Word for word, reproduce all entries below, leaving every picture out.

──────── Listed records

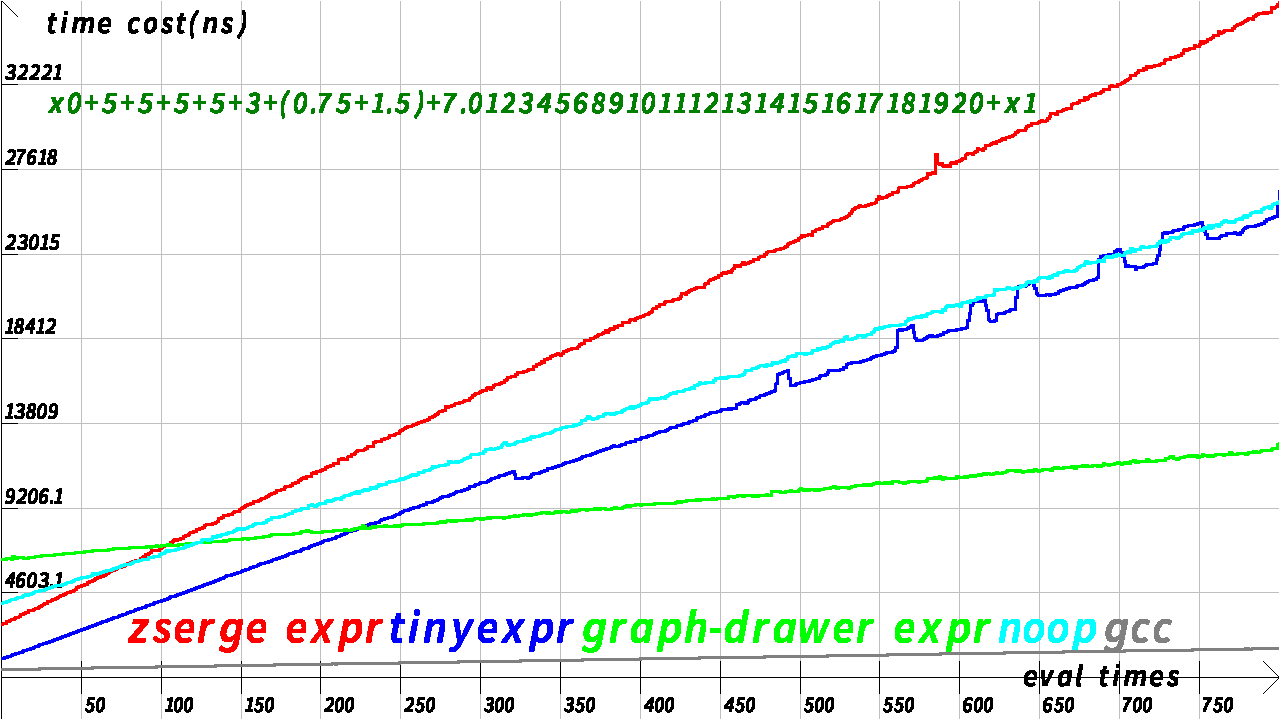
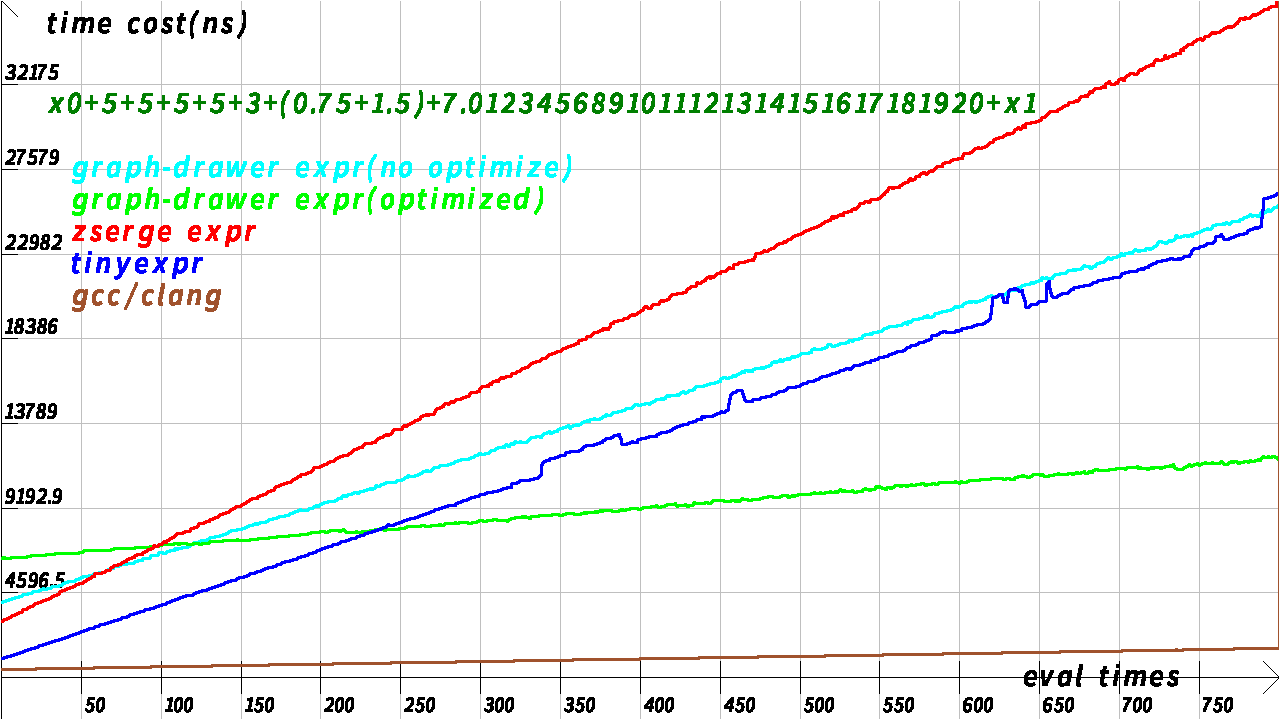
update curve

diff --git a/test/speedtest.c b/test/speedtest.c
@@ -136,10 +136,13 @@ struct result res[1];
 double maxt=0.0;
 void timecost(void (*fp)(size_t),size_t count,double *out){
 	double t=avg(fp,count,avgn);
-	if(t>maxt)
-		maxt=t;
-	if(out&&count<=MAXCOUNT)
+	if(out&&count<=MAXCOUNT){
+		if(t>maxt){
+			//fprintf(stderr,"max time: %lf -> %lf ,count: %zu\n",maxt,t,count);
+			maxt=t;
+		}
 		out[count]=t;
+	}
 }
 void timecost_write(void (*fp)(size_t),size_t count,double *out){
 	for(size_t i=0;i<=count;++i)
@@ -177,25 +180,23 @@ void draw_curve(const char *file,size_t count){
 	gp->connect=1;
 	graph_draw_grid(gp,0xffbfbfbf,0,(double)count/16,maxt/8);
 	graph_draw_axis(gp,0xff000000,0,(double)count/16,maxt/8,16);
-	l=128;
+	l=600-64;
 	y0=graph_ytop(gp,0.0)+1;
 #define DRAW(color,name,addr) \
-	l+=graph_draw_text_pixel(gp,color,0,name,4,48,l,y0+24)+8;\
-	graph_draw(gp,color,FBOLD,evalx,evaly,NULL,addr,0,MAXCOUNT,0.125,&current)
+	graph_draw_text_pixel(gp,color,0,name,4,32,72,l);\
+	l-=32;\
+	graph_draw(gp,color,FBOLD,evalx,evaly,NULL,addr,0,MAXCOUNT,1,&current)
+	DRAW(0xff00ffff,"graph-drawer expr(no optimize)",res->expn);
+	DRAW(0xff00ff00,"graph-drawer expr(optimized)",res->expr);
 	DRAW(0xffff0000,"zserge expr",res->zserge);
 	DRAW(0xff0000ff,"tinyexpr",res->tiny);
-	DRAW(0xff00ff00,"graph-drawer expr",res->expr);
-	DRAW(0xff00ffff,"noop",res->expn);
-	DRAW(0x7f000000,"gcc",res->gcc);
+	DRAW(0xffa0522d,"gcc/clang",res->gcc);
 
 	graph_draw_text_pixel(gp,0xff000000,0,"eval times",4,32,1024,y0-16);
 	graph_draw_text_pixel(gp,0xff000000,0,"time cost(ns)",4,32,48,680);
 	graph_draw_text_pixel(gp,0xff007f00,0,expression,4,32,48,600);
-//	graph_draw_text_pixel(gp,0xff2020ff,0,"Drawer",4,320,288,64);
-//	graph_draw_text_pixel(gp,0xff007f00,0,"Expression-to-image-and-audio converter",4,72,12,16);
 	graph_draw_box_pixel(gp,0xffffffff,0,0,0,gp->width-1,gp->height-1);
 	tofd=open(file,O_WRONLY_CREAT);
-	// the curve.png is converted by imagemagick.
 	assert(!fderr(tofd));
 	assert(write(tofd,gp->bm,gp->bm->size)==(ssize_t)gp->bm->size);
 	close(tofd);
@@ -266,6 +267,7 @@ break2:
 			for(size_t i=0;i<=count;++i)
 				printf("%zu,%.16lf,%.16lf,%.16lf\n",i,res->zserge[i],res->tiny[i],res->expr[i]);
 		}
+		fprintf(stderr,"max time: %lf\n",maxt);
 	}else
 		eval(count);
 	expr_symset_free(es);

diff --git a/src/main.c b/src/main.c
@@ -185,7 +185,7 @@ void writefile(const char *file,const void *buf,size_t sz){
 	if(!strcmp(file,"-")){
 		tofd=STDOUT_FILENO;
 	}else {
-		char *p=strrchr(file,'.');
+		char *p=(char *)(uintptr_t)strrchr(file,'.');
 		if(!p||strcmp(p,".bmp"))
 			warnx("unsupposed format \"%s\". writing .bmp format as default",p?p:file);
 		tofd=open(file,O_WRONLY_CREAT);

diff --git a/README.md b/README.md
@@ -272,7 +272,7 @@ Tested by test/speedtest.c
 |Can run in raw QEMU|No|No|Untested|No(Product maybe YES)|
 |Big-endian support|Yes|Yes|No|Yes|
 |Compile speed of source code(.c)|Fast|Fast|Slow|Very slow|
-|Library size(-O3)|18k|20k|348k(194k+154k)|\-|
+|Library size(-O3)|18k|20k|350k(196k+154k)|\-|
 |Library size(-Os)|17k|18k|305k(153k+152k)|\-|
 |Project type|standalone library|standalone library|backend library of graph-drawer|software|
 |Allow pass size of expression|Yes|No|Yes|\-|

────────────────

-- Solution for this exercise --
update curve

diff --git a/test/speedtest.c b/test/speedtest.c
@@ -136,10 +136,13 @@ struct result res[1];
 double maxt=0.0;
 void timecost(void (*fp)(size_t),size_t count,double *out){
 	double t=avg(fp,count,avgn);
-	if(t>maxt)
-		maxt=t;
-	if(out&&count<=MAXCOUNT)
+	if(out&&count<=MAXCOUNT){
+		if(t>maxt){
+			//fprintf(stderr,"max time: %lf -> %lf ,count: %zu\n",maxt,t,count);
+			maxt=t;
+		}
 		out[count]=t;
+	}
 }
 void timecost_write(void (*fp)(size_t),size_t count,double *out){
 	for(size_t i=0;i<=count;++i)
@@ -177,25 +180,23 @@ void draw_curve(const char *file,size_t count){
 	gp->connect=1;
 	graph_draw_grid(gp,0xffbfbfbf,0,(double)count/16,maxt/8);
 	graph_draw_axis(gp,0xff000000,0,(double)count/16,maxt/8,16);
-	l=128;
+	l=600-64;
 	y0=graph_ytop(gp,0.0)+1;
 #define DRAW(color,name,addr) \
-	l+=graph_draw_text_pixel(gp,color,0,name,4,48,l,y0+24)+8;\
-	graph_draw(gp,color,FBOLD,evalx,evaly,NULL,addr,0,MAXCOUNT,0.125,&current)
+	graph_draw_text_pixel(gp,color,0,name,4,32,72,l);\
+	l-=32;\
+	graph_draw(gp,color,FBOLD,evalx,evaly,NULL,addr,0,MAXCOUNT,1,&current)
+	DRAW(0xff00ffff,"graph-drawer expr(no optimize)",res->expn);
+	DRAW(0xff00ff00,"graph-drawer expr(optimized)",res->expr);
 	DRAW(0xffff0000,"zserge expr",res->zserge);
 	DRAW(0xff0000ff,"tinyexpr",res->tiny);
-	DRAW(0xff00ff00,"graph-drawer expr",res->expr);
-	DRAW(0xff00ffff,"noop",res->expn);
-	DRAW(0x7f000000,"gcc",res->gcc);
+	DRAW(0xffa0522d,"gcc/clang",res->gcc);
 
 	graph_draw_text_pixel(gp,0xff000000,0,"eval times",4,32,1024,y0-16);
 	graph_draw_text_pixel(gp,0xff000000,0,"time cost(ns)",4,32,48,680);
 	graph_draw_text_pixel(gp,0xff007f00,0,expression,4,32,48,600);
-//	graph_draw_text_pixel(gp,0xff2020ff,0,"Drawer",4,320,288,64);
-//	graph_draw_text_pixel(gp,0xff007f00,0,"Expression-to-image-and-audio converter",4,72,12,16);
 	graph_draw_box_pixel(gp,0xffffffff,0,0,0,gp->width-1,gp->height-1);
 	tofd=open(file,O_WRONLY_CREAT);
-	// the curve.png is converted by imagemagick.
 	assert(!fderr(tofd));
 	assert(write(tofd,gp->bm,gp->bm->size)==(ssize_t)gp->bm->size);
 	close(tofd);
@@ -266,6 +267,7 @@ break2:
 			for(size_t i=0;i<=count;++i)
 				printf("%zu,%.16lf,%.16lf,%.16lf\n",i,res->zserge[i],res->tiny[i],res->expr[i]);
 		}
+		fprintf(stderr,"max time: %lf\n",maxt);
 	}else
 		eval(count);
 	expr_symset_free(es);

diff --git a/src/main.c b/src/main.c
@@ -185,7 +185,7 @@ void writefile(const char *file,const void *buf,size_t sz){
 	if(!strcmp(file,"-")){
 		tofd=STDOUT_FILENO;
 	}else {
-		char *p=strrchr(file,'.');
+		char *p=(char *)(uintptr_t)strrchr(file,'.');
 		if(!p||strcmp(p,".bmp"))
 			warnx("unsupposed format \"%s\". writing .bmp format as default",p?p:file);
 		tofd=open(file,O_WRONLY_CREAT);

diff --git a/README.md b/README.md
@@ -272,7 +272,7 @@ Tested by test/speedtest.c
 |Can run in raw QEMU|No|No|Untested|No(Product maybe YES)|
 |Big-endian support|Yes|Yes|No|Yes|
 |Compile speed of source code(.c)|Fast|Fast|Slow|Very slow|
-|Library size(-O3)|18k|20k|348k(194k+154k)|\-|
+|Library size(-O3)|18k|20k|350k(196k+154k)|\-|
 |Library size(-Os)|17k|18k|305k(153k+152k)|\-|
 |Project type|standalone library|standalone library|backend library of graph-drawer|software|
 |Allow pass size of expression|Yes|No|Yes|\-|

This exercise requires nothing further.